**Task item**
The answer must be an exact copy of the records, with every picture removed.

(Content revision data)

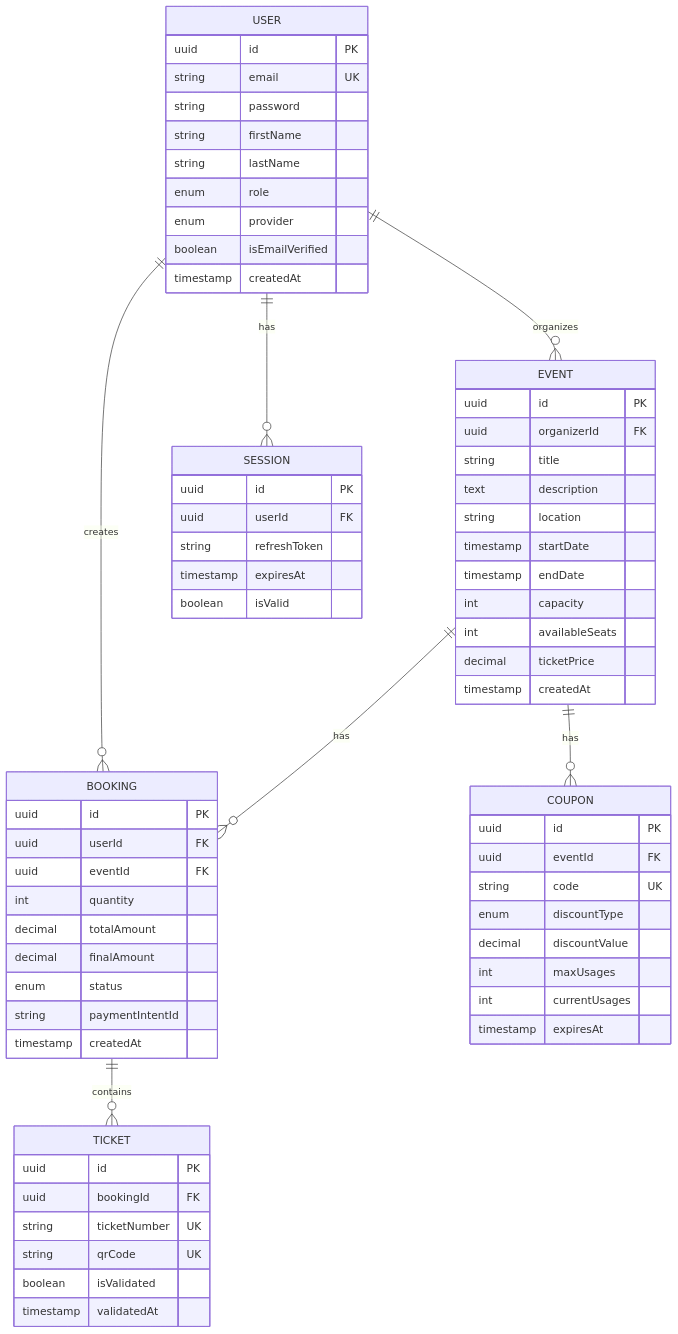
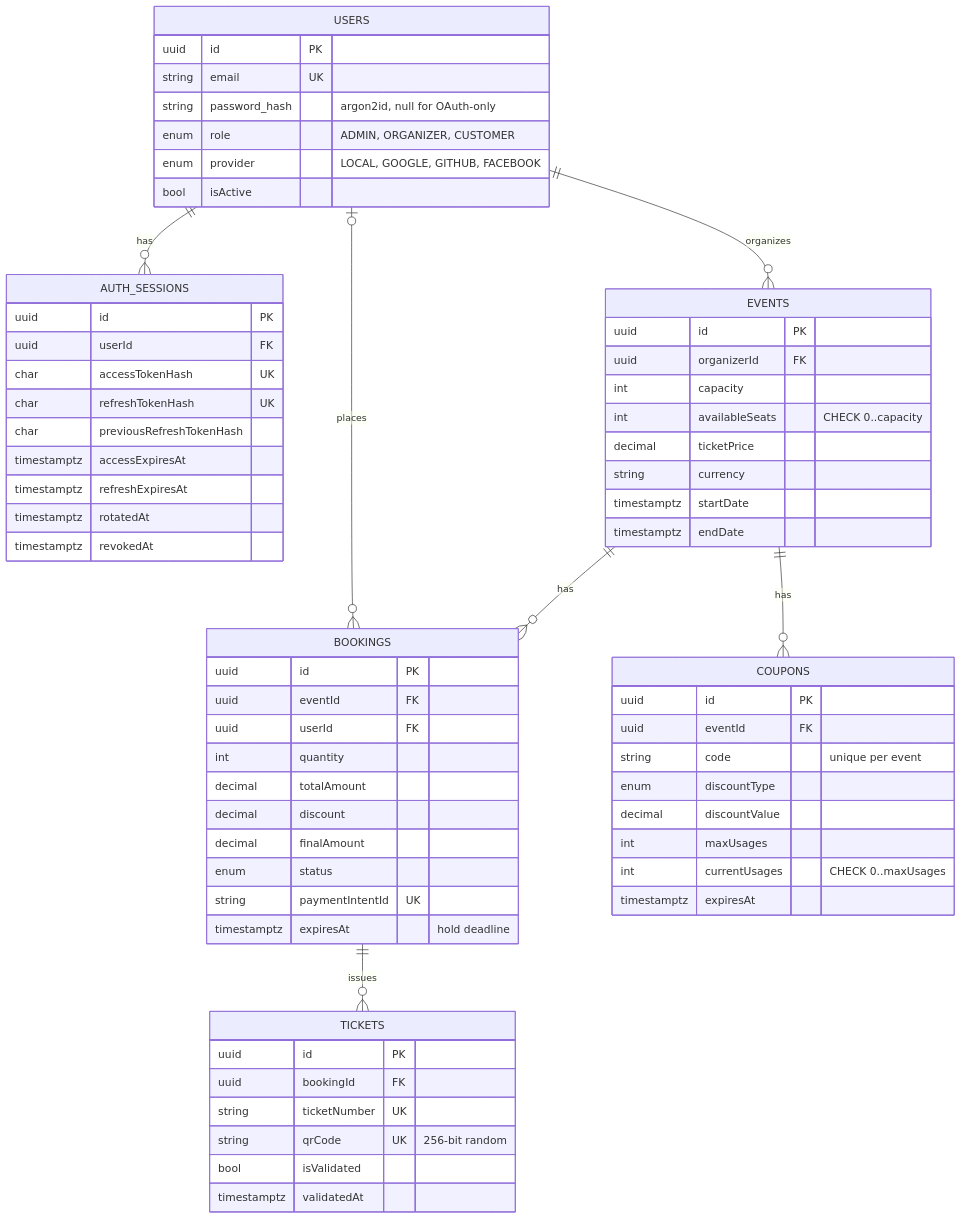
Before and after one commit to TrongtrongJ/eventeer: the second of 4 diagrams in architecture_doc.md, drawn with Mermaid. The commit also changed other lines of this file and 2 other files, not shown here.

````diff
--- a/architecture_doc.md
+++ b/architecture_doc.md
@@ -185,77 +162,69 @@
 ```mermaid
 erDiagram
-    USER ||--o{ EVENT : "organizes"
-    USER ||--o{ BOOKING : "creates"
-    USER ||--o{ SESSION : "has"
+    USERS ||--o{ AUTH_SESSIONS : "has"
+    USERS ||--o{ EVENTS : "organizes"
+    USERS |o--o{ BOOKINGS : "places"
+    EVENTS ||--o{ BOOKINGS : "has"
+    EVENTS ||--o{ COUPONS : "has"
+    BOOKINGS ||--o{ TICKETS : "issues"
 
-    EVENT ||--o{ BOOKING : "has"
-    EVENT ||--o{ COUPON : "has"
-
-    BOOKING ||--o{ TICKET : "contains"
-
-    USER {
+    USERS {
         uuid id PK
         string email UK
-        string password
-        string firstName
-        string lastName
-        enum role
-        enum provider
-        boolean isEmailVerified
-        timestamp createdAt
+        string password_hash "argon2id, null for OAuth-only"
+        enum role "ADMIN, ORGANIZER, CUSTOMER"
+        enum provider "LOCAL, GOOGLE, GITHUB, FACEBOOK"
+        bool isActive
     }
-
-    EVENT {
+    AUTH_SESSIONS {
+        uuid id PK
+        uuid userId FK
+        char accessTokenHash UK
+        char refreshTokenHash UK
+        char previousRefreshTokenHash
+        timestamptz accessExpiresAt
+        timestamptz refreshExpiresAt
+        timestamptz rotatedAt
+        timestamptz revokedAt
+    }
+    EVENTS {
         uuid id PK
         uuid organizerId FK
-        string title
-        text description
-        string location
-        timestamp startDate
-        timestamp endDate
         int capacity
-        int availableSeats
+        int availableSeats "CHECK 0..capacity"
         decimal ticketPrice
-        timestamp createdAt
+        string currency
+        timestamptz startDate
+        timestamptz endDate
     }
-
-    BOOKING {
+    BOOKINGS {
         uuid id PK
+        uuid eventId FK
         uuid userId FK
-        uuid eventId FK
         int quantity
         decimal totalAmount
+        decimal discount
         decimal finalAmount
         enum status
-        string paymentIntentId
-        timestamp createdAt
+        string paymentIntentId UK
+        timestamptz expiresAt "hold deadline"
     }
-
-    TICKET {
+    TICKETS {
         uuid id PK
         uuid bookingId FK
         string ticketNumber UK
-        string qrCode UK
-        boolean isValidated
-        timestamp validatedAt
+        string qrCode UK "256-bit random"
+        bool isValidated
+        timestamptz validatedAt
     }
-
-    COUPON {
+    COUPONS {
         uuid id PK
         uuid eventId FK
-        string code UK
+        string code "unique per event"
         enum discountType
         decimal discountValue
         int maxUsages
-        int currentUsages
-        timestamp expiresAt
-    }
-
-    SESSION {
-        uuid id PK
-        uuid userId FK
-        string refreshToken
-        timestamp expiresAt
-        boolean isValid
+        int currentUsages "CHECK 0..maxUsages"
+        timestamptz expiresAt
     }
 ```
````
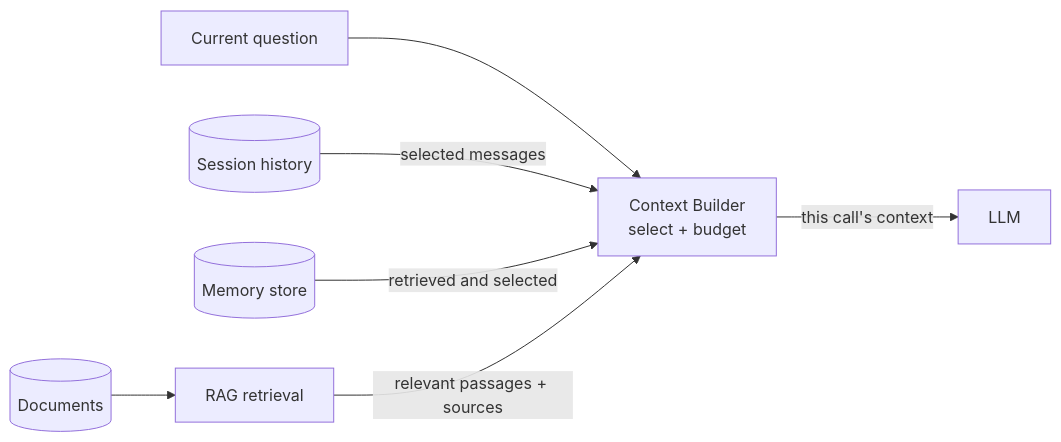
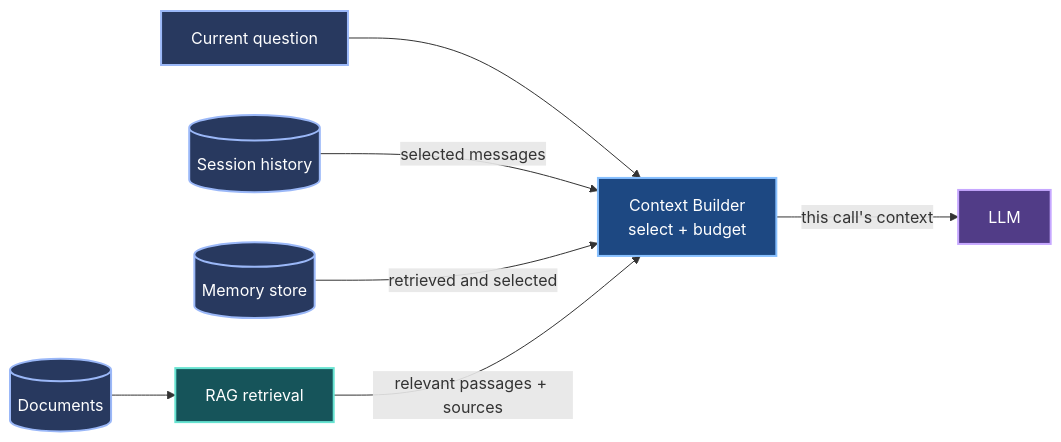
One commit to braventechcn/Agent_System changed the diagram in docs/assets/concepts/context-rag.mmd. Above: the diagram before and after it, drawn with Mermaid. The commit also changed 14 other files, not shown here.

Commit message:
Render colored concept diagrams from Mermaid sources

```diff
--- a/docs/assets/concepts/context-rag.mmd
+++ b/docs/assets/concepts/context-rag.mmd
@@ -1,8 +1,16 @@
 flowchart LR
     Q["Current question"] --> B["Context Builder<br/>select + budget"]
     S[("Session history")] -->|selected messages| B
     M[("Memory store")] -->|retrieved and selected| B
     D[("Documents")] --> R["RAG retrieval"]
     R -->|relevant passages + sources| B
     B -->|this call's context| L["LLM"]
     %% Storage and retrieval alone do not make information visible to the model.
+    classDef source fill:#28395f,stroke:#9bb8f8,color:#ffffff,stroke-width:2px
+    classDef retrieve fill:#16545a,stroke:#67e3d1,color:#ffffff,stroke-width:2px
+    classDef builder fill:#1d4882,stroke:#87c0ff,color:#ffffff,stroke-width:2px
+    classDef model fill:#513c87,stroke:#c6a7ff,color:#ffffff,stroke-width:2px
+    class Q,S,M,D source
+    class R retrieve
+    class B builder
+    class L model
```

**The answer**
Before and after one commit to TrongtrongJ/eventeer: the second of 4 diagrams in architecture_doc.md, drawn with Mermaid. The commit also changed other lines of this file and 2 other files, not shown here.

````diff
--- a/architecture_doc.md
+++ b/architecture_doc.md
@@ -185,77 +162,69 @@
 ```mermaid
 erDiagram
-    USER ||--o{ EVENT : "organizes"
-    USER ||--o{ BOOKING : "creates"
-    USER ||--o{ SESSION : "has"
+    USERS ||--o{ AUTH_SESSIONS : "has"
+    USERS ||--o{ EVENTS : "organizes"
+    USERS |o--o{ BOOKINGS : "places"
+    EVENTS ||--o{ BOOKINGS : "has"
+    EVENTS ||--o{ COUPONS : "has"
+    BOOKINGS ||--o{ TICKETS : "issues"
 
-    EVENT ||--o{ BOOKING : "has"
-    EVENT ||--o{ COUPON : "has"
-
-    BOOKING ||--o{ TICKET : "contains"
-
-    USER {
+    USERS {
         uuid id PK
         string email UK
-        string password
-        string firstName
-        string lastName
-        enum role
-        enum provider
-        boolean isEmailVerified
-        timestamp createdAt
+        string password_hash "argon2id, null for OAuth-only"
+        enum role "ADMIN, ORGANIZER, CUSTOMER"
+        enum provider "LOCAL, GOOGLE, GITHUB, FACEBOOK"
+        bool isActive
     }
-
-    EVENT {
+    AUTH_SESSIONS {
+        uuid id PK
+        uuid userId FK
+        char accessTokenHash UK
+        char refreshTokenHash UK
+        char previousRefreshTokenHash
+        timestamptz accessExpiresAt
+        timestamptz refreshExpiresAt
+        timestamptz rotatedAt
+        timestamptz revokedAt
+    }
+    EVENTS {
         uuid id PK
         uuid organizerId FK
-        string title
-        text description
-        string location
-        timestamp startDate
-        timestamp endDate
         int capacity
-        int availableSeats
+        int availableSeats "CHECK 0..capacity"
         decimal ticketPrice
-        timestamp createdAt
+        string currency
+        timestamptz startDate
+        timestamptz endDate
     }
-
-    BOOKING {
+    BOOKINGS {
         uuid id PK
+        uuid eventId FK
         uuid userId FK
-        uuid eventId FK
         int quantity
         decimal totalAmount
+        decimal discount
         decimal finalAmount
         enum status
-        string paymentIntentId
-        timestamp createdAt
+        string paymentIntentId UK
+        timestamptz expiresAt "hold deadline"
     }
-
-    TICKET {
+    TICKETS {
         uuid id PK
         uuid bookingId FK
         string ticketNumber UK
-        string qrCode UK
-        boolean isValidated
-        timestamp validatedAt
+        string qrCode UK "256-bit random"
+        bool isValidated
+        timestamptz validatedAt
     }
-
-    COUPON {
+    COUPONS {
         uuid id PK
         uuid eventId FK
-        string code UK
+        string code "unique per event"
         enum discountType
         decimal discountValue
         int maxUsages
-        int currentUsages
-        timestamp expiresAt
-    }
-
-    SESSION {
-        uuid id PK
-        uuid userId FK
-        string refreshToken
-        timestamp expiresAt
-        boolean isValid
+        int currentUsages "CHECK 0..maxUsages"
+        timestamptz expiresAt
     }
 ```
````
One commit to braventechcn/Agent_System changed the diagram in docs/assets/concepts/context-rag.mmd. Above: the diagram before and after it, drawn with Mermaid. The commit also changed 14 other files, not shown here.

Commit message:
Render colored concept diagrams from Mermaid sources

```diff
--- a/docs/assets/concepts/context-rag.mmd
+++ b/docs/assets/concepts/context-rag.mmd
@@ -1,8 +1,16 @@
 flowchart LR
     Q["Current question"] --> B["Context Builder<br/>select + budget"]
     S[("Session history")] -->|selected messages| B
     M[("Memory store")] -->|retrieved and selected| B
     D[("Documents")] --> R["RAG retrieval"]
     R -->|relevant passages + sources| B
     B -->|this call's context| L["LLM"]
     %% Storage and retrieval alone do not make information visible to the model.
+    classDef source fill:#28395f,stroke:#9bb8f8,color:#ffffff,stroke-width:2px
+    classDef retrieve fill:#16545a,stroke:#67e3d1,color:#ffffff,stroke-width:2px
+    classDef builder fill:#1d4882,stroke:#87c0ff,color:#ffffff,stroke-width:2px
+    classDef model fill:#513c87,stroke:#c6a7ff,color:#ffffff,stroke-width:2px
+    class Q,S,M,D source
+    class R retrieve
+    class B builder
+    class L model
```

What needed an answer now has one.